They were then asked to debate whether they would maintain it and accept the underperformance, make selective reinvestments back into fossil fuels or abandon it in favour of financial returns.
Debating the first answer, Cassandra Crowe, vice president at T. Rowe Price, said some super funds would consider it their fiduciary duty to maintain a fossil fuel-free stance but that it meant the super fund would lose the ability to engage with the companies who may be taking positive actions on renewables.
Clare Sa’adeh, director of relationship management and sales at MFS Investment Management, debated the second answer and said she believed that option would run the risk of a super fund selecting the wrong companies to reinvest into.
“I think [this option] allows trustees to maintain some sort of commitment to sustainability by selecting best-in-class companies and being discerning about that,” she said.
“And then they have the opportunity to engage with the companies, hold them to account and ensure they met their climate change plans.

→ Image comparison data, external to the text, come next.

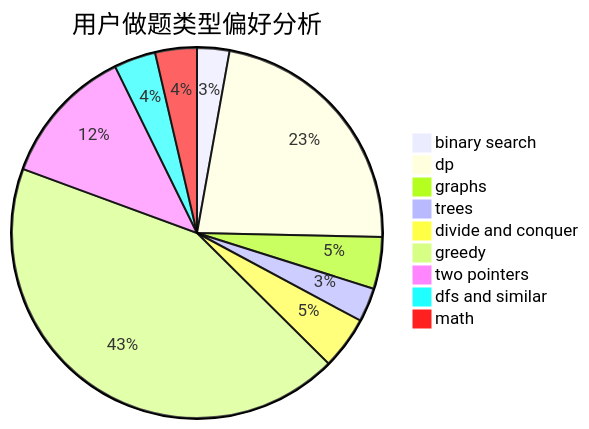
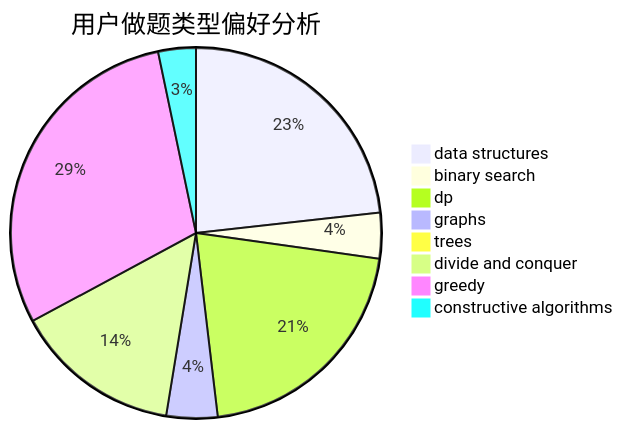
Before and after one commit to sherpahu/cfrs.github.io: the second of 3 diagrams in docs/user/u1410.md, drawn with Mermaid. The commit also changed other lines of this file and 2775 other files, not shown here.

````diff
--- a/docs/user/u1410.md
+++ b/docs/user/u1410.md
@@ -23,12 +23,11 @@
 ```mermaid
 pie title 用户做题类型偏好分析
-    "binary search" :  38
-    "dp" :  303
-    "graphs" :  61
-    "trees" :  40
+    "data structures" :  99
+    "binary search" :  17
+    "dp" :  89
+    "graphs" :  19
+    "trees" :  4
     "divide and conquer" :  62
-    "greedy" :  581
-    "two pointers" :  163
-    "dfs and similar" :  49
-    "math" :  49
+    "greedy" :  126
+    "constructive algorithms" :  14
 ```
````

“But if they choose the wrong companies or those companies don’t execute well then that could slow down the energy transition.”
Nidal Danoun, executive director at Prosperity Financial Services, selected to debate the final option which he described as “at odds with public sentiment”.
However, given retirees were focused on wealth, this would be a good option for them in the short term. Focusing on investing the funds’ assets for the purpose of retirement would also help the trustees to meet the sole purpose test and would reduce the likelihood of redemptions which would protect all members.
The option would likely to “alienate” young members though, he added.
“They are invested in the future and the future of the environment. Although retirees have a significant chunk of the fund’s assets, the balances of younger members are naturally increasing so we need to be careful and find a balance for them.”